Exercise: Each entry below should be written out exactly as it is, with no pictures.

Available data:
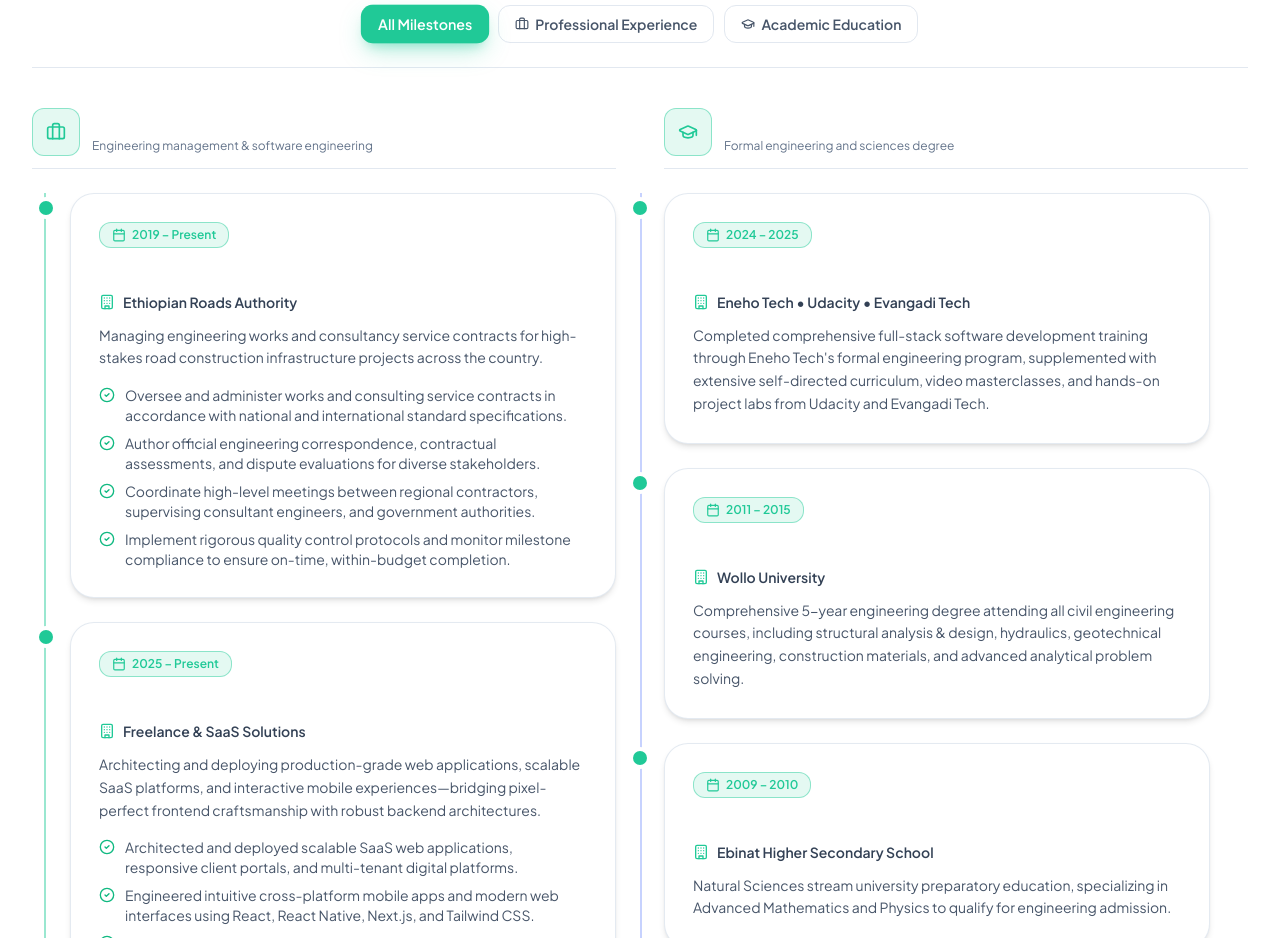
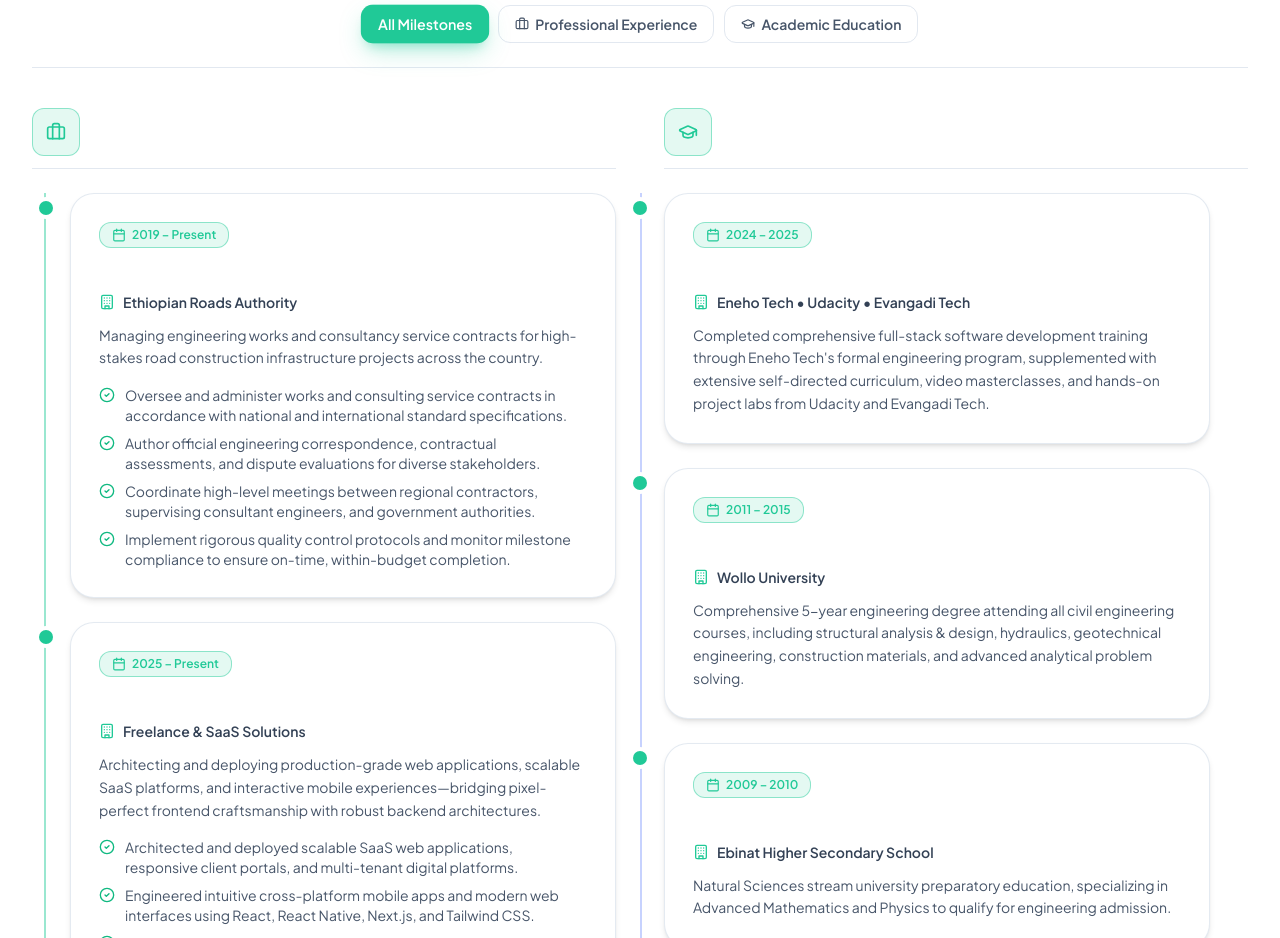
Before and after one commit to meseretshumye/Resume, a React (Vite) app: page / in a window 1280 px wide. Shown: the part 2720-3658 px from the top of the page. Built offline with nearby package versions, Linux system fonts and the light colour scheme.

Commit message:
style(experience): remove sub-header labels from Experience and Education columns

```diff
--- a/src/components/ExperienceEducation.jsx
+++ b/src/components/ExperienceEducation.jsx
@@ -75,7 +75,6 @@ export default function ExperienceEducation({ experience = [], education = [], o
                 </div>
                 <div>
                   <h3 className="text-xl font-bold text-slate-900 dark:text-white">Professional Experience</h3>
-                  <p className="text-xs text-slate-500 dark:text-slate-400">Engineering management & software engineering</p>
                 </div>
               </div>
 
@@ -132,7 +131,6 @@ export default function ExperienceEducation({ experience = [], education = [], o
                 </div>
                 <div>
                   <h3 className="text-xl font-bold text-slate-900 dark:text-white">Academic Education</h3>
-                  <p className="text-xs text-slate-500 dark:text-slate-400">Formal engineering and sciences degree</p>
                 </div>
               </div>
 
```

Output of the exercise:
Before and after one commit to meseretshumye/Resume, a React (Vite) app: page / in a window 1280 px wide. Shown: the part 2720-3658 px from the top of the page. Built offline with nearby package versions, Linux system fonts and the light colour scheme.

Commit message:
style(experience): remove sub-header labels from Experience and Education columns

```diff
--- a/src/components/ExperienceEducation.jsx
+++ b/src/components/ExperienceEducation.jsx
@@ -75,7 +75,6 @@ export default function ExperienceEducation({ experience = [], education = [], o
                 </div>
                 <div>
                   <h3 className="text-xl font-bold text-slate-900 dark:text-white">Professional Experience</h3>
-                  <p className="text-xs text-slate-500 dark:text-slate-400">Engineering management & software engineering</p>
                 </div>
               </div>
 
@@ -132,7 +131,6 @@ export default function ExperienceEducation({ experience = [], education = [], o
                 </div>
                 <div>
                   <h3 className="text-xl font-bold text-slate-900 dark:text-white">Academic Education</h3>
-                  <p className="text-xs text-slate-500 dark:text-slate-400">Formal engineering and sciences degree</p>
                 </div>
               </div>
 
```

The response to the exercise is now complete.